> [Exercise instructions]: Repeat every record exactly, but keep images out of the copy.

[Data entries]
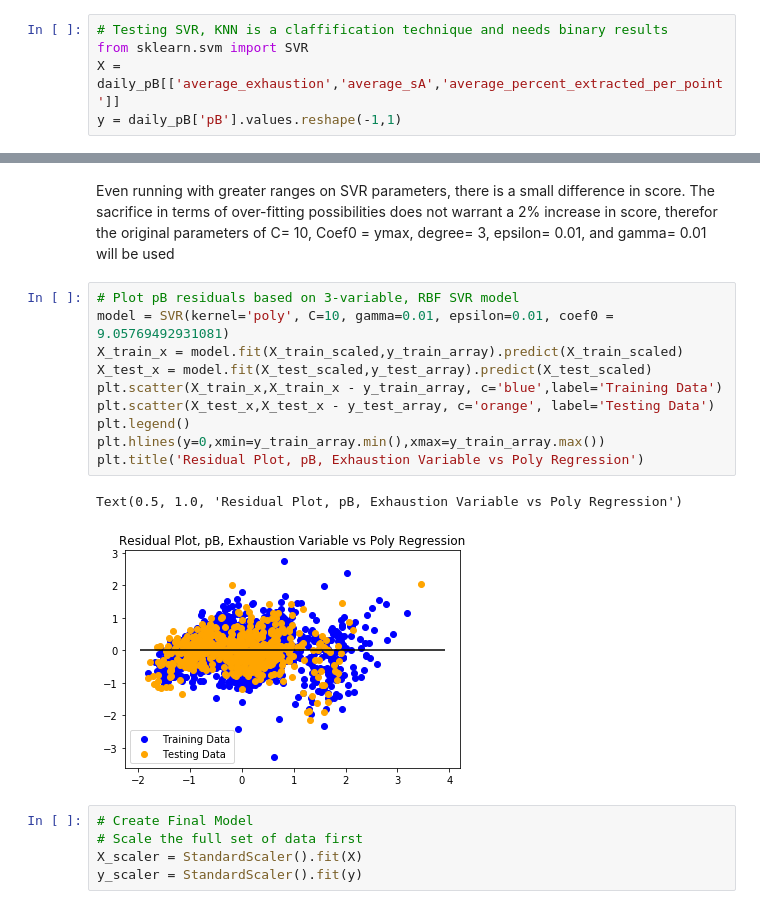
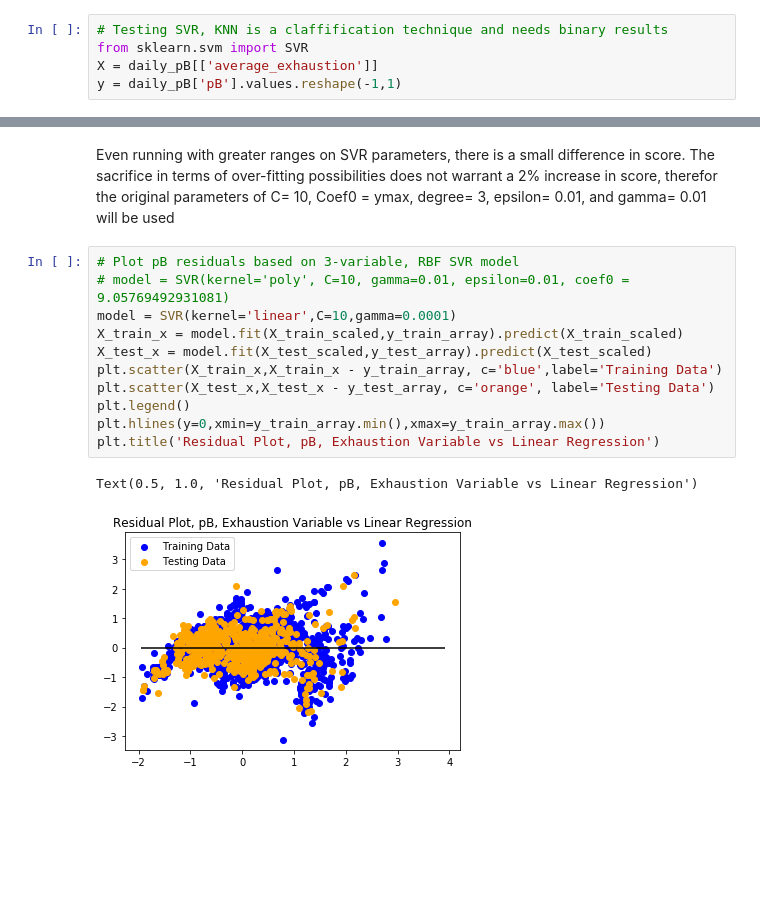
Before and after one commit to ngoodweiler/Data-Analytics-Final_Project, a Jupyter notebook: hypertuning.ipynb, the cells around one changed output, grey strips where cells are left out. Cells and saved outputs as stored; diff of their text form; blank space fills up the shorter version.

Commit message:
found that SVR linear model with 1 variable (exhaustion) yields no improvement over a simple linear regression, therefor will be looking at 3 variables again

```diff
--- a/hypertuning.ipynb
+++ b/hypertuning.ipynb
@@ -26,7 +26,7 @@ memory usage: 91.3 KB
 # %%
 # Testing SVR, KNN is a claffification technique and needs binary results
 from sklearn.svm import SVR
-X = daily_pB[['average_exhaustion','average_sA','average_percent_extracted_per_point']]
+X = daily_pB[['average_exhaustion']]
 y = daily_pB['pB'].values.reshape(-1,1)
 # %%
 X_train, X_test, y_train, y_test = train_test_split(X, y, random_state=42)
@@ -236,19 +220,15 @@ grid = GridSearchCV(model, param_grid, verbose=3)
 Even running with greater ranges on SVR parameters, there is a small difference in score. The sacrifice in terms of over-fitting possibilities does not warrant a 2% increase in score, therefor the original parameters of C= 10, Coef0 = ymax, degree= 3, epsilon= 0.01, and gamma= 0.01 will be used
 # %%
 # Plot pB residuals based on 3-variable, RBF SVR model
-model = SVR(kernel='poly', C=10, gamma=0.01, epsilon=0.01, coef0 = 9.05769492931081)
+# model = SVR(kernel='poly', C=10, gamma=0.01, epsilon=0.01, coef0 = 9.05769492931081)
+model = SVR(kernel='linear',C=10,gamma=0.0001)
 X_train_x = model.fit(X_train_scaled,y_train_array).predict(X_train_scaled)
 X_test_x = model.fit(X_test_scaled,y_test_array).predict(X_test_scaled)
 plt.scatter(X_train_x,X_train_x - y_train_array, c='blue',label='Training Data')
 plt.scatter(X_test_x,X_test_x - y_test_array, c='orange', label='Testing Data')
 plt.legend()
 plt.hlines(y=0,xmin=y_train_array.min(),xmax=y_train_array.max())
-plt.title('Residual Plot, pB, Exhaustion Variable vs Poly Regression')
+plt.title('Residual Plot, pB, Exhaustion Variable vs Linear Regression')
 # %% [output]
-Text(0.5, 1.0, 'Residual Plot, pB, Exhaustion Variable vs Poly Regression')
+Text(0.5, 1.0, 'Residual Plot, pB, Exhaustion Variable vs Linear Regression')
-[figure, old version]
+[figure, new version]
-# %%
-# Create Final Model
-# Scale the full set of data first
-X_scaler = StandardScaler().fit(X)
-y_scaler = StandardScaler().fit(y)
```
Also changed, not shown: parts of 15 cells of this notebook, 1 other file.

> [Answer to this exercise]:
Before and after one commit to ngoodweiler/Data-Analytics-Final_Project, a Jupyter notebook: hypertuning.ipynb, the cells around one changed output, grey strips where cells are left out. Cells and saved outputs as stored; diff of their text form; blank space fills up the shorter version.

Commit message:
found that SVR linear model with 1 variable (exhaustion) yields no improvement over a simple linear regression, therefor will be looking at 3 variables again

```diff
--- a/hypertuning.ipynb
+++ b/hypertuning.ipynb
@@ -26,7 +26,7 @@ memory usage: 91.3 KB
 # %%
 # Testing SVR, KNN is a claffification technique and needs binary results
 from sklearn.svm import SVR
-X = daily_pB[['average_exhaustion','average_sA','average_percent_extracted_per_point']]
+X = daily_pB[['average_exhaustion']]
 y = daily_pB['pB'].values.reshape(-1,1)
 # %%
 X_train, X_test, y_train, y_test = train_test_split(X, y, random_state=42)
@@ -236,19 +220,15 @@ grid = GridSearchCV(model, param_grid, verbose=3)
 Even running with greater ranges on SVR parameters, there is a small difference in score. The sacrifice in terms of over-fitting possibilities does not warrant a 2% increase in score, therefor the original parameters of C= 10, Coef0 = ymax, degree= 3, epsilon= 0.01, and gamma= 0.01 will be used
 # %%
 # Plot pB residuals based on 3-variable, RBF SVR model
-model = SVR(kernel='poly', C=10, gamma=0.01, epsilon=0.01, coef0 = 9.05769492931081)
+# model = SVR(kernel='poly', C=10, gamma=0.01, epsilon=0.01, coef0 = 9.05769492931081)
+model = SVR(kernel='linear',C=10,gamma=0.0001)
 X_train_x = model.fit(X_train_scaled,y_train_array).predict(X_train_scaled)
 X_test_x = model.fit(X_test_scaled,y_test_array).predict(X_test_scaled)
 plt.scatter(X_train_x,X_train_x - y_train_array, c='blue',label='Training Data')
 plt.scatter(X_test_x,X_test_x - y_test_array, c='orange', label='Testing Data')
 plt.legend()
 plt.hlines(y=0,xmin=y_train_array.min(),xmax=y_train_array.max())
-plt.title('Residual Plot, pB, Exhaustion Variable vs Poly Regression')
+plt.title('Residual Plot, pB, Exhaustion Variable vs Linear Regression')
 # %% [output]
-Text(0.5, 1.0, 'Residual Plot, pB, Exhaustion Variable vs Poly Regression')
+Text(0.5, 1.0, 'Residual Plot, pB, Exhaustion Variable vs Linear Regression')
-[figure, old version]
+[figure, new version]
-# %%
-# Create Final Model
-# Scale the full set of data first
-X_scaler = StandardScaler().fit(X)
-y_scaler = StandardScaler().fit(y)
```
Also changed, not shown: parts of 15 cells of this notebook, 1 other file.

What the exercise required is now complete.